____ Exercise inputs

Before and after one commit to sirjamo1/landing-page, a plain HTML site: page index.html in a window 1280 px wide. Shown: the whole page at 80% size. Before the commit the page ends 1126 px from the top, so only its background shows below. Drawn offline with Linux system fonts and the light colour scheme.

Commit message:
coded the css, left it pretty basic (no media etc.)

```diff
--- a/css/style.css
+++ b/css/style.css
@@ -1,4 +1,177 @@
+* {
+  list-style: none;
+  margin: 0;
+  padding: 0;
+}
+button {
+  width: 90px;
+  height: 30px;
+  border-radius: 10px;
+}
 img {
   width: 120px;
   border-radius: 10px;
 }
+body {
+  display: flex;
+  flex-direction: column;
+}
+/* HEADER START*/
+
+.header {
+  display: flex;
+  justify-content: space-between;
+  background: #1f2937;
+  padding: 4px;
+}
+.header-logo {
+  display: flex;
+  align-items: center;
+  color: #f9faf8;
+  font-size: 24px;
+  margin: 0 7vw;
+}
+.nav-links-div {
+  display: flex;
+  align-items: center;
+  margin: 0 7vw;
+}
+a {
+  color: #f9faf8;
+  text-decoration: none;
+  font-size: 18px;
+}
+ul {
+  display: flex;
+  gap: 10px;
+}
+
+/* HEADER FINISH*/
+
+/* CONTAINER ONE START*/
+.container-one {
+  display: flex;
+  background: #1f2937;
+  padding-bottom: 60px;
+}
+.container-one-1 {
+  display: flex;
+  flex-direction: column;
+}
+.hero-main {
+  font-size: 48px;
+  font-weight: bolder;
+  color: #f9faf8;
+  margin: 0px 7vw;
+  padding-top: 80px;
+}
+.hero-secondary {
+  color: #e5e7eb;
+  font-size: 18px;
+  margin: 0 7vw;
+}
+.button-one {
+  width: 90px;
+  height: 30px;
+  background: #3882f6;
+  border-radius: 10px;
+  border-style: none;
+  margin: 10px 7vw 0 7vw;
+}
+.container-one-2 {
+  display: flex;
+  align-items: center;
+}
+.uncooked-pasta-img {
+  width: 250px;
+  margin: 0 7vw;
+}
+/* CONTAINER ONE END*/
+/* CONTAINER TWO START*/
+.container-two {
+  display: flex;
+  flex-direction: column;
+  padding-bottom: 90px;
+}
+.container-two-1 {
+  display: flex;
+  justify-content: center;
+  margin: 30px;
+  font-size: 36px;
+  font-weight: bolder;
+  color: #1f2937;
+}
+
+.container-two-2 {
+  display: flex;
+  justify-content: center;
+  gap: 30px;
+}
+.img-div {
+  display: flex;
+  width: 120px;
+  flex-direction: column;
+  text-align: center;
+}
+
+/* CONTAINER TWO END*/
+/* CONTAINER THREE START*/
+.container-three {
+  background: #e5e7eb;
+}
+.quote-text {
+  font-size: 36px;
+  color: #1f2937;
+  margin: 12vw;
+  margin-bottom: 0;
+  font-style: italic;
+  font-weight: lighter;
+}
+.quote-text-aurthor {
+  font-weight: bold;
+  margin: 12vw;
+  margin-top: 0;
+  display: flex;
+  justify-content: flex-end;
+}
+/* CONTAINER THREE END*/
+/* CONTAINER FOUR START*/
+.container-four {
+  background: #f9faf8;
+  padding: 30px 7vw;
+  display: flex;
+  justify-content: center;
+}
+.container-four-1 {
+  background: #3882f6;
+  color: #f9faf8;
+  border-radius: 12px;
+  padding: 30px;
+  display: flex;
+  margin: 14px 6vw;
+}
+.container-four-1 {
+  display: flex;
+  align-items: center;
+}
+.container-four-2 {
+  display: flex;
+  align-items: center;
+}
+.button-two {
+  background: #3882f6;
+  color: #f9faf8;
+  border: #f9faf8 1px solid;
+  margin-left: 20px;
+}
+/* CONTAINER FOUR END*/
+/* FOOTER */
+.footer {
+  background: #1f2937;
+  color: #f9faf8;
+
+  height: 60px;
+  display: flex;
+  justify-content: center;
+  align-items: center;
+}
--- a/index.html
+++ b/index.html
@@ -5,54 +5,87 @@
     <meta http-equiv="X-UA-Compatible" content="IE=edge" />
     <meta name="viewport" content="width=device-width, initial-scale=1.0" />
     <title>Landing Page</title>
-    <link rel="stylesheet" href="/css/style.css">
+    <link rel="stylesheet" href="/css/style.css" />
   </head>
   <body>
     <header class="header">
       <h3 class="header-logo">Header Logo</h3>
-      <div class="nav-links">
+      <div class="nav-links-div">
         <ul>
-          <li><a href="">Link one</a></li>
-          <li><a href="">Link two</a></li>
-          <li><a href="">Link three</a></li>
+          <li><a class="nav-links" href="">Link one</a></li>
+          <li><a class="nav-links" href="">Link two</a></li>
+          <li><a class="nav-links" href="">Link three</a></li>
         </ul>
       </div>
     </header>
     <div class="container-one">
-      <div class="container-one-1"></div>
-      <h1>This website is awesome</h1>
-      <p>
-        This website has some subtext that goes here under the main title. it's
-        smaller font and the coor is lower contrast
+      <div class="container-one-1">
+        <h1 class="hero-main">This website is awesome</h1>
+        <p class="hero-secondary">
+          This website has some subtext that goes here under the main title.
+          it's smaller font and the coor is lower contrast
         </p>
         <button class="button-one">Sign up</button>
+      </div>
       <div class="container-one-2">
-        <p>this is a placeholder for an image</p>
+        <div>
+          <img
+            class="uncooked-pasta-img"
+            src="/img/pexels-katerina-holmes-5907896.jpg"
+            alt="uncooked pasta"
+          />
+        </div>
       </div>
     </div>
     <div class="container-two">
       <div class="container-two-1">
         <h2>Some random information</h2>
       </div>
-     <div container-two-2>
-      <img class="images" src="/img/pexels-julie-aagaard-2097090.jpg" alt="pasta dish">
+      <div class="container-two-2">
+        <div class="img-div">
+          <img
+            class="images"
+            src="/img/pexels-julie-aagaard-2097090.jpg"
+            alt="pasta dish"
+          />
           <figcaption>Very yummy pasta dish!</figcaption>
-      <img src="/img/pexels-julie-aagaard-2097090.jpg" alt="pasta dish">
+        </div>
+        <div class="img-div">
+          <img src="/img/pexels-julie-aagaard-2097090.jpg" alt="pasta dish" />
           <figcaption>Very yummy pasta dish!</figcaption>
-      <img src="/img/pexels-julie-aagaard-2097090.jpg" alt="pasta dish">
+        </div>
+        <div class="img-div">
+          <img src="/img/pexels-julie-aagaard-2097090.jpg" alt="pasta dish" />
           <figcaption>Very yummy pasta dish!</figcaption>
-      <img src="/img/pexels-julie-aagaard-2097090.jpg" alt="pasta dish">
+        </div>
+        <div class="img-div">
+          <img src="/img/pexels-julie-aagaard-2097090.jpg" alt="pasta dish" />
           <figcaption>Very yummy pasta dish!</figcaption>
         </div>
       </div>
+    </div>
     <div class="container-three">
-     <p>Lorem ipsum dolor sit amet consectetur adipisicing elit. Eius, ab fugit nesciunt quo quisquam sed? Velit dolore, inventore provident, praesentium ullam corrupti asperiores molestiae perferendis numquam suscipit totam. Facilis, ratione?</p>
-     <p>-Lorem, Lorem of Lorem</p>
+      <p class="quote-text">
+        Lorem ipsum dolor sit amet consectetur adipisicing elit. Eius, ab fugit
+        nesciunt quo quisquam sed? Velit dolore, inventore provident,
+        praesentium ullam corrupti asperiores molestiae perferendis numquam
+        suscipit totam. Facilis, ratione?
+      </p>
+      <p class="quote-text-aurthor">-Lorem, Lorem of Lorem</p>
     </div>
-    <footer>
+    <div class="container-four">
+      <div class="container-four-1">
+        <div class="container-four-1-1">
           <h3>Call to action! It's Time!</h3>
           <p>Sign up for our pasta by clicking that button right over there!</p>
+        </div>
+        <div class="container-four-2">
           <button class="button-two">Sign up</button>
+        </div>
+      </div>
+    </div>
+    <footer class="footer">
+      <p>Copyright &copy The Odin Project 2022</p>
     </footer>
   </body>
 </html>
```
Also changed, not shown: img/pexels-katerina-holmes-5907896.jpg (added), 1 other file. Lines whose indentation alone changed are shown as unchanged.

________

Activity
Copy out each line of the data that has the word "perferendis" in it.

Solution for this problem
-     <p>Lorem ipsum dolor sit amet consectetur adipisicing elit. Eius, ab fugit nesciunt quo quisquam sed? Velit dolore, inventore provident, praesentium ullam corrupti asperiores molestiae perferendis numquam suscipit totam. Facilis, ratione?</p>
+        praesentium ullam corrupti asperiores molestiae perferendis numquam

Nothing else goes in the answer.